That was actually pretty easy! Here’s the result; click on it for a big version:

working<em>printing</em>sm.jpg
But… But there was one problem that I ran into along the way. You’ll take note of a reference to [textView string] up there in my appendAttributedString:initWithString:attributes: method call. Well, for a reason I could not figure out, this textView variable was not providing its value; instead of giving this view the contents of the TextView, it returned NULL. I banged my head on this one for a couple days, before finally going to #macdev on IRC. As it turns out, when you catch the right people, at the right time, with the right question, you can get a good answer.

Shout-out here to PowerUser and tomasf on #macdev! These are the guys that helped me learn a bit about troubleshooting. Here’s what I’d done:

To enable the Print… command in the File menu, I wanted to connect an object in MainMenu.nib to something in my MyDocument.nib file — the printDocument: method that I’d written. Incorrectly, I created an object in MainMenu.nib and made it an instance of MyDocument. I was then able to connect the Print menu command with that instance’s printDocument: method.

Wrong!

PowerUser suggested I put a button on my document and have it execute the printDocument: method; this worked perfectly! He then gave me this line to test the value of the returned object in my printDocument method:

NSLog(@”%p”, self);

And it returned an object ID, in this case 0x156570.

But when I used the Print… menu item, it returned a different ID: 0x12caf0! That was the smoking gun, as it were.

The answer? Get rid of this instance of MyDocument, and connect the Print… command instead to the First Responder — which of course, is the MyDocument instance at hand. Boom, everything worked.

Okay, NOW I have all the basics working!

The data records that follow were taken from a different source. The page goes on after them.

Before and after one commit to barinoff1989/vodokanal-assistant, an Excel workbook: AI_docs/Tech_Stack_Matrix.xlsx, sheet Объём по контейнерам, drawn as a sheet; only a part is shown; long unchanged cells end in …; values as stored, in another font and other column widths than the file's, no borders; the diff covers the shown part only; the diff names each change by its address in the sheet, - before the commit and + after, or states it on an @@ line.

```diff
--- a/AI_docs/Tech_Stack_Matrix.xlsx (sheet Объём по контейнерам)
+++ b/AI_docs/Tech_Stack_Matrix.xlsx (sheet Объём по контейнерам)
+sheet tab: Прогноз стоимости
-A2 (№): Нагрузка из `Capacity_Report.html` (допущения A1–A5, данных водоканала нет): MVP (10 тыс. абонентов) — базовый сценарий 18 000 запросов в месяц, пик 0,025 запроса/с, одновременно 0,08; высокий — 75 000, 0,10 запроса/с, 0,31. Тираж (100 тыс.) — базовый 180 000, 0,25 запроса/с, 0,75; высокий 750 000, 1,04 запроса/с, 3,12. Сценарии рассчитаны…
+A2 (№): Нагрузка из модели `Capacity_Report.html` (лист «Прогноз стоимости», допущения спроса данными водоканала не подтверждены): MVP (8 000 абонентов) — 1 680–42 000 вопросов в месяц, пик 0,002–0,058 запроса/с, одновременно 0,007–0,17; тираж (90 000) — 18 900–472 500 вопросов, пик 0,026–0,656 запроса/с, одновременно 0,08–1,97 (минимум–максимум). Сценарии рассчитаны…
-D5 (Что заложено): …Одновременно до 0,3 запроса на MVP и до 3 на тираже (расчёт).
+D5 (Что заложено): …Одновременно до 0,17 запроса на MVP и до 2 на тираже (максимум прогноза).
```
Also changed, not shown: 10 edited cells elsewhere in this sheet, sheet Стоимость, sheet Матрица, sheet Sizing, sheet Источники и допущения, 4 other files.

Next step: really nailing down how Napkin parses calculations. I want the user to have complete control over them, so let’s get back to the good stuff.